§ **Version comparison data**
————————
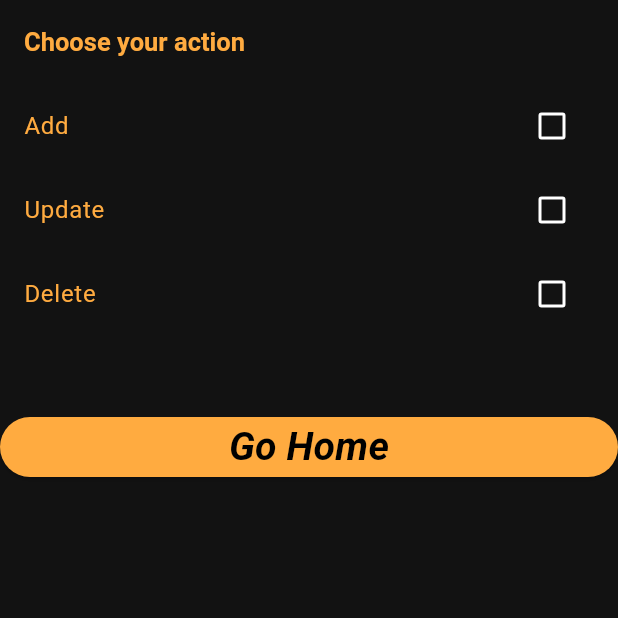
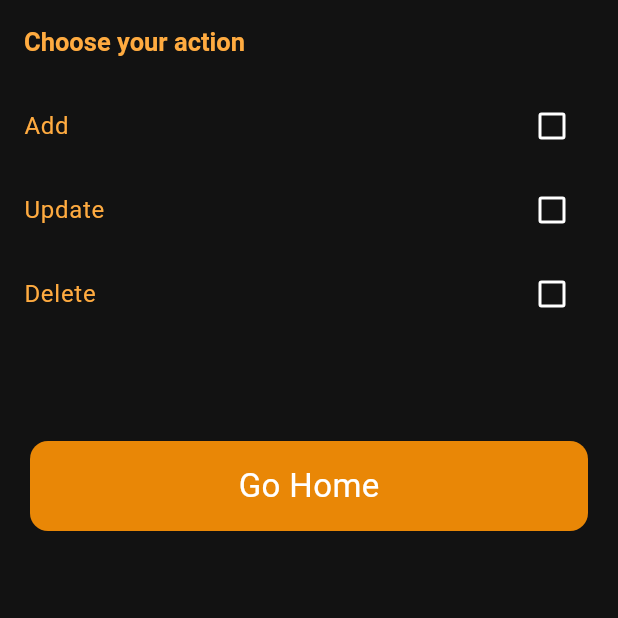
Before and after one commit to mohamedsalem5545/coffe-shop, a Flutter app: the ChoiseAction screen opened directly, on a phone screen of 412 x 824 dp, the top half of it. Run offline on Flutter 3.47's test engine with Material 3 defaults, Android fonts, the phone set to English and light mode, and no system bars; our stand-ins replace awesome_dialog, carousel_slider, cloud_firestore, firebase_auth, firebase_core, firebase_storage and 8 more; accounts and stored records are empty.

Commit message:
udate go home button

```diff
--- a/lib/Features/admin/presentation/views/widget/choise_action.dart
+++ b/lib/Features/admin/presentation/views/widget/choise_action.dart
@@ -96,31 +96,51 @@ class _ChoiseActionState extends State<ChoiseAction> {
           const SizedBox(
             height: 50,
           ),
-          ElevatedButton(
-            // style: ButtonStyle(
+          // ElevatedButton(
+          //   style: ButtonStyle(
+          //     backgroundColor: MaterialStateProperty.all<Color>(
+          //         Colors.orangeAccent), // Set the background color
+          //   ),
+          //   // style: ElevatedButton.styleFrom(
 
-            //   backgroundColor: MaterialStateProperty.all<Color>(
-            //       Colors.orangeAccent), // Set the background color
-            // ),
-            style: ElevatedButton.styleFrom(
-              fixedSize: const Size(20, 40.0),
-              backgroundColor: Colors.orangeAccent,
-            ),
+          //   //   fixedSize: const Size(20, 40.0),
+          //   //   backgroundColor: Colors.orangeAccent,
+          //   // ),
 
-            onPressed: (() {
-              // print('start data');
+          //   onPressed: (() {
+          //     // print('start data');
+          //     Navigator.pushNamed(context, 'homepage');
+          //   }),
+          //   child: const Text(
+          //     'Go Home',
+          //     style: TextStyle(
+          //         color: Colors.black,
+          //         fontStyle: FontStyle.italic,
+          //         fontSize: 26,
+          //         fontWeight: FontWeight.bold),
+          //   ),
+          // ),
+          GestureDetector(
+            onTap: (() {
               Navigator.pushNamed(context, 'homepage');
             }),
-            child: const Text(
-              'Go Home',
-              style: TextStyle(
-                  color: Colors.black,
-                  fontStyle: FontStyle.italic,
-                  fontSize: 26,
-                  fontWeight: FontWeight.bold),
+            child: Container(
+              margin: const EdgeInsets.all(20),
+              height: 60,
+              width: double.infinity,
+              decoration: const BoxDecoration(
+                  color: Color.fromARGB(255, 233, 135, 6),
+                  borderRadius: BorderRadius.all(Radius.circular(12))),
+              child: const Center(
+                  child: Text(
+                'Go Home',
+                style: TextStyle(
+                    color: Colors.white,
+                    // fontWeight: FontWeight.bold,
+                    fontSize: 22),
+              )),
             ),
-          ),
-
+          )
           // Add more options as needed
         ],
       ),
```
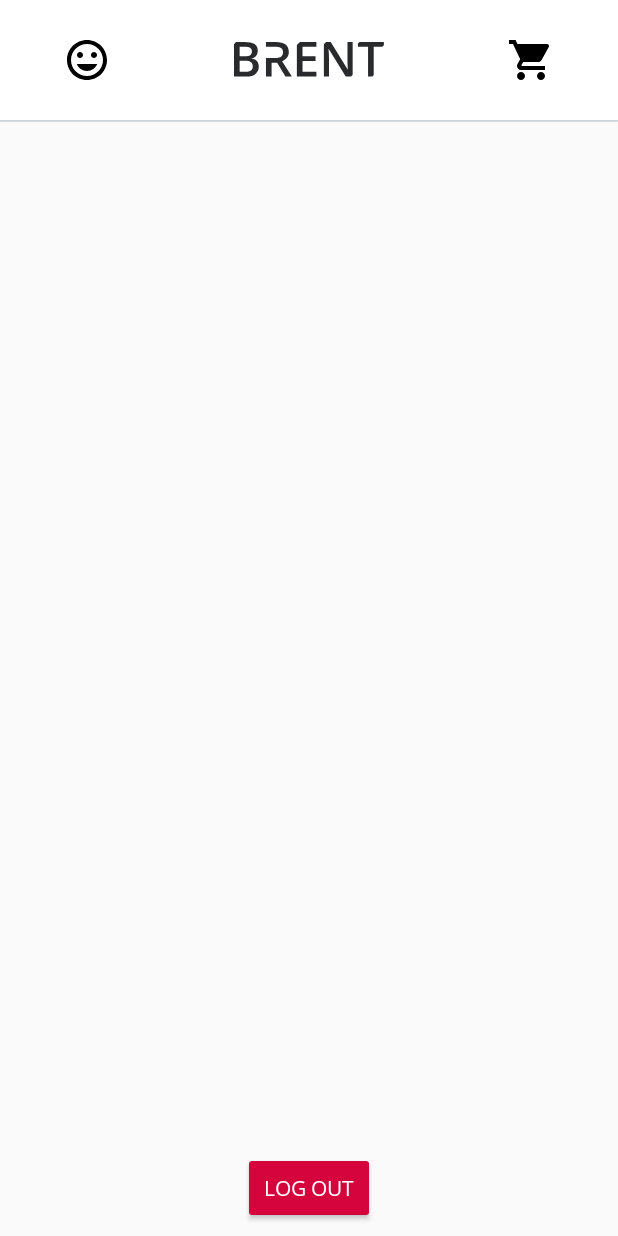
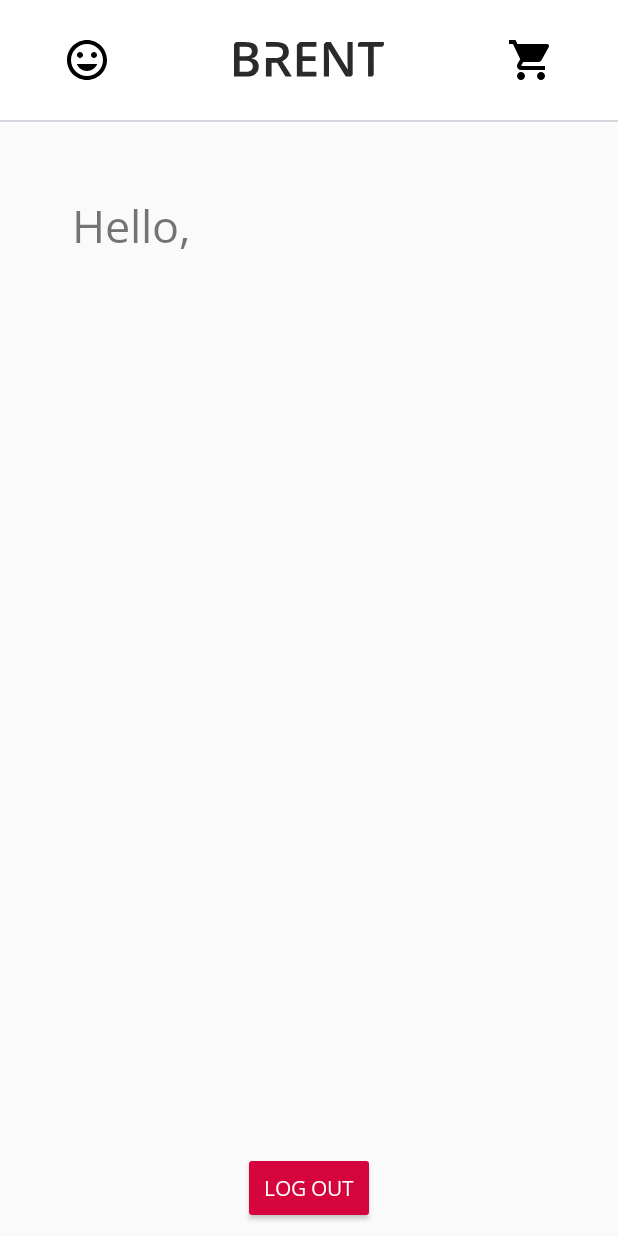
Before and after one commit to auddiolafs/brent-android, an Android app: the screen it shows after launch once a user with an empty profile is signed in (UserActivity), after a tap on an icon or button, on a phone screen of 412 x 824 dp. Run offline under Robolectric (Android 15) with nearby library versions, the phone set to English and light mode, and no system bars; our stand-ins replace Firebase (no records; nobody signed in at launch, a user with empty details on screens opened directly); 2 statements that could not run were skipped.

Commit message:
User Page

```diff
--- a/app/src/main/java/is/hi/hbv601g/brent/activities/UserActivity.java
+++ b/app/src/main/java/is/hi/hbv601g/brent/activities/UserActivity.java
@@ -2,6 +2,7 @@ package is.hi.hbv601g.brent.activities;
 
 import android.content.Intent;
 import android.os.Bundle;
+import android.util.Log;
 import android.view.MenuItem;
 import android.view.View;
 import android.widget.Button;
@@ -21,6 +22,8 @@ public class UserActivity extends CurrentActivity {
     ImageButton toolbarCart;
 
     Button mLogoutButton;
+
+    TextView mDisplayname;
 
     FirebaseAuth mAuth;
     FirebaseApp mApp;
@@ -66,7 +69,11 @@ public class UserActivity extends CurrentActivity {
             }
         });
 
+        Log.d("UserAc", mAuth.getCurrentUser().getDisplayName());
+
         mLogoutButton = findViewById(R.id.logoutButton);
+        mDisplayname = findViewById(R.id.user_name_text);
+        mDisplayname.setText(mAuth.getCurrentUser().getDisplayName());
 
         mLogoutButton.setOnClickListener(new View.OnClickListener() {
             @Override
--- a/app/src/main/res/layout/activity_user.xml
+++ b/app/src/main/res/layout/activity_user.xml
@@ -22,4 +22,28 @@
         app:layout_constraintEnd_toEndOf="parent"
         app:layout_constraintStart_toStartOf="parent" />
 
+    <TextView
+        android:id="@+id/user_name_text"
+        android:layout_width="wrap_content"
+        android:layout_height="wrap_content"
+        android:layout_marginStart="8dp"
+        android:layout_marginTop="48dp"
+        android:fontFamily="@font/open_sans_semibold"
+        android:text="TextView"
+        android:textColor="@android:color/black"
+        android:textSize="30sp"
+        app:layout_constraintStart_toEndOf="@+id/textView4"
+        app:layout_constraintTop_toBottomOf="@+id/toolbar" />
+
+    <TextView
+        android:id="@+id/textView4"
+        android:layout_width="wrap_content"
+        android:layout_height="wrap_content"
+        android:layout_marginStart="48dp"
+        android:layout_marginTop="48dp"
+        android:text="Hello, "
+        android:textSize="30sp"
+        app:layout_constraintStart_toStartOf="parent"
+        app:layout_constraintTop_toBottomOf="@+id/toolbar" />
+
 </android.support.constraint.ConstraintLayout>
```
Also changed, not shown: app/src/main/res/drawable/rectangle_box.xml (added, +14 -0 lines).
————————
§ **TASK PROMPT**
Give every line of the data above again as it stands; the pictures stay out.

§ **TASK ANSWER**
Before and after one commit to mohamedsalem5545/coffe-shop, a Flutter app: the ChoiseAction screen opened directly, on a phone screen of 412 x 824 dp, the top half of it. Run offline on Flutter 3.47's test engine with Material 3 defaults, Android fonts, the phone set to English and light mode, and no system bars; our stand-ins replace awesome_dialog, carousel_slider, cloud_firestore, firebase_auth, firebase_core, firebase_storage and 8 more; accounts and stored records are empty.

Commit message:
udate go home button

```diff
--- a/lib/Features/admin/presentation/views/widget/choise_action.dart
+++ b/lib/Features/admin/presentation/views/widget/choise_action.dart
@@ -96,31 +96,51 @@ class _ChoiseActionState extends State<ChoiseAction> {
           const SizedBox(
             height: 50,
           ),
-          ElevatedButton(
-            // style: ButtonStyle(
+          // ElevatedButton(
+          //   style: ButtonStyle(
+          //     backgroundColor: MaterialStateProperty.all<Color>(
+          //         Colors.orangeAccent), // Set the background color
+          //   ),
+          //   // style: ElevatedButton.styleFrom(
 
-            //   backgroundColor: MaterialStateProperty.all<Color>(
-            //       Colors.orangeAccent), // Set the background color
-            // ),
-            style: ElevatedButton.styleFrom(
-              fixedSize: const Size(20, 40.0),
-              backgroundColor: Colors.orangeAccent,
-            ),
+          //   //   fixedSize: const Size(20, 40.0),
+          //   //   backgroundColor: Colors.orangeAccent,
+          //   // ),
 
-            onPressed: (() {
-              // print('start data');
+          //   onPressed: (() {
+          //     // print('start data');
+          //     Navigator.pushNamed(context, 'homepage');
+          //   }),
+          //   child: const Text(
+          //     'Go Home',
+          //     style: TextStyle(
+          //         color: Colors.black,
+          //         fontStyle: FontStyle.italic,
+          //         fontSize: 26,
+          //         fontWeight: FontWeight.bold),
+          //   ),
+          // ),
+          GestureDetector(
+            onTap: (() {
               Navigator.pushNamed(context, 'homepage');
             }),
-            child: const Text(
-              'Go Home',
-              style: TextStyle(
-                  color: Colors.black,
-                  fontStyle: FontStyle.italic,
-                  fontSize: 26,
-                  fontWeight: FontWeight.bold),
+            child: Container(
+              margin: const EdgeInsets.all(20),
+              height: 60,
+              width: double.infinity,
+              decoration: const BoxDecoration(
+                  color: Color.fromARGB(255, 233, 135, 6),
+                  borderRadius: BorderRadius.all(Radius.circular(12))),
+              child: const Center(
+                  child: Text(
+                'Go Home',
+                style: TextStyle(
+                    color: Colors.white,
+                    // fontWeight: FontWeight.bold,
+                    fontSize: 22),
+              )),
             ),
-          ),
-
+          )
           // Add more options as needed
         ],
       ),
```
Before and after one commit to auddiolafs/brent-android, an Android app: the screen it shows after launch once a user with an empty profile is signed in (UserActivity), after a tap on an icon or button, on a phone screen of 412 x 824 dp. Run offline under Robolectric (Android 15) with nearby library versions, the phone set to English and light mode, and no system bars; our stand-ins replace Firebase (no records; nobody signed in at launch, a user with empty details on screens opened directly); 2 statements that could not run were skipped.

Commit message:
User Page

```diff
--- a/app/src/main/java/is/hi/hbv601g/brent/activities/UserActivity.java
+++ b/app/src/main/java/is/hi/hbv601g/brent/activities/UserActivity.java
@@ -2,6 +2,7 @@ package is.hi.hbv601g.brent.activities;
 
 import android.content.Intent;
 import android.os.Bundle;
+import android.util.Log;
 import android.view.MenuItem;
 import android.view.View;
 import android.widget.Button;
@@ -21,6 +22,8 @@ public class UserActivity extends CurrentActivity {
     ImageButton toolbarCart;
 
     Button mLogoutButton;
+
+    TextView mDisplayname;
 
     FirebaseAuth mAuth;
     FirebaseApp mApp;
@@ -66,7 +69,11 @@ public class UserActivity extends CurrentActivity {
             }
         });
 
+        Log.d("UserAc", mAuth.getCurrentUser().getDisplayName());
+
         mLogoutButton = findViewById(R.id.logoutButton);
+        mDisplayname = findViewById(R.id.user_name_text);
+        mDisplayname.setText(mAuth.getCurrentUser().getDisplayName());
 
         mLogoutButton.setOnClickListener(new View.OnClickListener() {
             @Override
--- a/app/src/main/res/layout/activity_user.xml
+++ b/app/src/main/res/layout/activity_user.xml
@@ -22,4 +22,28 @@
         app:layout_constraintEnd_toEndOf="parent"
         app:layout_constraintStart_toStartOf="parent" />
 
+    <TextView
+        android:id="@+id/user_name_text"
+        android:layout_width="wrap_content"
+        android:layout_height="wrap_content"
+        android:layout_marginStart="8dp"
+        android:layout_marginTop="48dp"
+        android:fontFamily="@font/open_sans_semibold"
+        android:text="TextView"
+        android:textColor="@android:color/black"
+        android:textSize="30sp"
+        app:layout_constraintStart_toEndOf="@+id/textView4"
+        app:layout_constraintTop_toBottomOf="@+id/toolbar" />
+
+    <TextView
+        android:id="@+id/textView4"
+        android:layout_width="wrap_content"
+        android:layout_height="wrap_content"
+        android:layout_marginStart="48dp"
+        android:layout_marginTop="48dp"
+        android:text="Hello, "
+        android:textSize="30sp"
+        app:layout_constraintStart_toStartOf="parent"
+        app:layout_constraintTop_toBottomOf="@+id/toolbar" />
+
 </android.support.constraint.ConstraintLayout>
```
Also changed, not shown: app/src/main/res/drawable/rectangle_box.xml (added, +14 -0 lines).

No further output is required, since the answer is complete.